New polymer may hold key to reducing plane explosions

A new polymeric fuel additive that reduces the intensity of post-accident jet fuel explosions has been discovered by researchers at the California Institute of Technology (Caltech) and NASA’s Jet Propulsion Laboratory (JPL).

The findings were published in the October 2 issue of Science, outlining the ability for the new polymer to reduce the tendency for jet fuel to form highly combustible droplets known as ‘misting’ during impact.

The polymer molecules are described to form long chains – or ‘megasupramolecules’ – which make misting more controllable during impact.

The megasupramolecules allow for misting to take place during regular fuel injection operation, but inhibit misting during impact.

Additional breakthroughs with the revolutionary polymer are reduced soot formation and improved flow through pipelines.

The ability of the additive to prevent misting on impact without affecting the fuel’s energy content, surface tension or density comes down to the low polymer concentration required.

According to a Caltech report, Caltech professor of chemical engineering and lead researcher Julia Kornfield (BS ’83) explained the polymers to be made up of repeating subunits, which have units at each end with Velcro like effects.

When an impact occurs, fuel elongates and the megasupramolecules act to prevent the breakup of droplets during this. The report explains megasupramolecules as remaining coiled up, only stretching out to prevent further elongation during a sudden impact.

The megasupramolecules not only minimize the intensity of explosions, but they also act to reduce turbulence in pipelines, according to the report.

Kornfield and the team of researchers are said to have drawn inspiration for the fuel additive from the 9/11 terrorist attacks, which saw devastating explosions as a result of misting.
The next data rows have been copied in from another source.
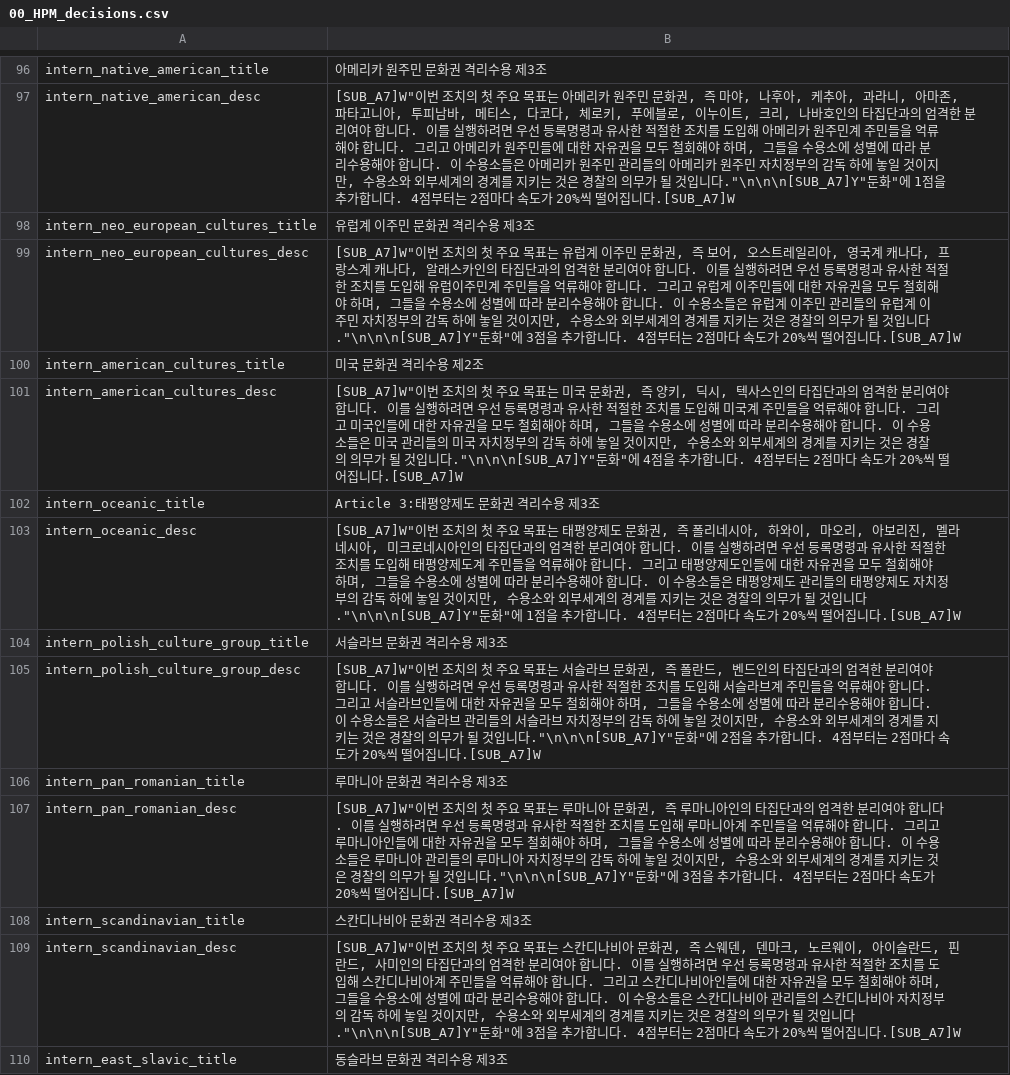
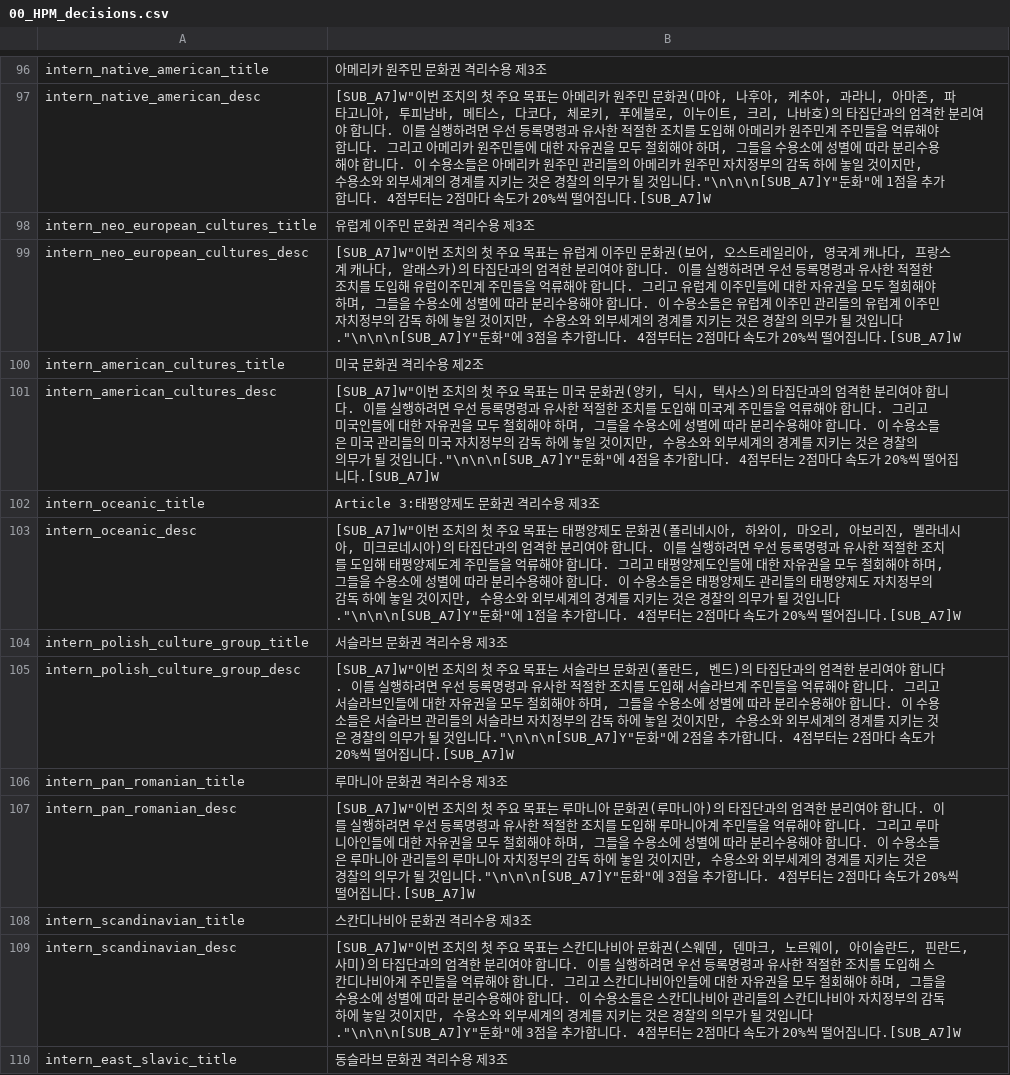
Before and after one commit to kimjeon-il/-Historical-Project-Mod-Korean-Patch, a CSV file: localisation/00_HPM_decisions.csv, drawn as a sheet; only a part is shown, gaps mark what is left out; the diff covers the shown part only; the diff names each change by its address in the sheet, - before the commit and + after, or states it on an @@ line.

```diff
--- a/localisation/00_HPM_decisions.csv
+++ b/localisation/00_HPM_decisions.csv
-B97: …문화권, 즉 마야, 나후아, 케추아, 과라니, 아마존, 파타고니아, 투피남바, 메티스, 다코다, 체로키, 푸에블로, 이누이트, 크리, 나바호인의 타집…
+B97: …문화권(마야, 나후아, 케추아, 과라니, 아마존, 파타고니아, 투피남바, 메티스, 다코다, 체로키, 푸에블로, 이누이트, 크리, 나바호)의 타집…
-B99: …문화권, 즉 보어, 오스트레일리아, 영국계 캐나다, 프랑스계 캐나다, 알래스카인의 타집…
+B99: …문화권(보어, 오스트레일리아, 영국계 캐나다, 프랑스계 캐나다, 알래스카)의 타집…
-B101: …문화권, 즉 양키, 딕시, 텍사스인의 타집…
+B101: …문화권(양키, 딕시, 텍사스)의 타집…
-B103: …문화권, 즉 폴리네시아, 하와이, 마오리, 아보리진, 멜라네시아, 미크로네시아인의 타집…
+B103: …문화권(폴리네시아, 하와이, 마오리, 아보리진, 멜라네시아, 미크로네시아)의 타집…
-B105: …문화권, 즉 폴란드, 벤드인의 타집…
+B105: …문화권(폴란드, 벤드)의 타집…
-B107: …문화권, 즉 루마니아인의 타집…
+B107: …문화권(루마니아)의 타집…
-B109: …문화권, 즉 스웨덴, 덴마크, 노르웨이, 아이슬란드, 핀란드, 사미인의 타집…
+B109: …문화권(스웨덴, 덴마크, 노르웨이, 아이슬란드, 핀란드, 사미)의 타집…
```
Also changed, not shown: 81 edited cells elsewhere in this file.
“Our dream was that if word got out to terrorists that fuel wouldn’t explode, maybe they wouldn’t be that motivated,” said Kornfield according to a Discovery News report.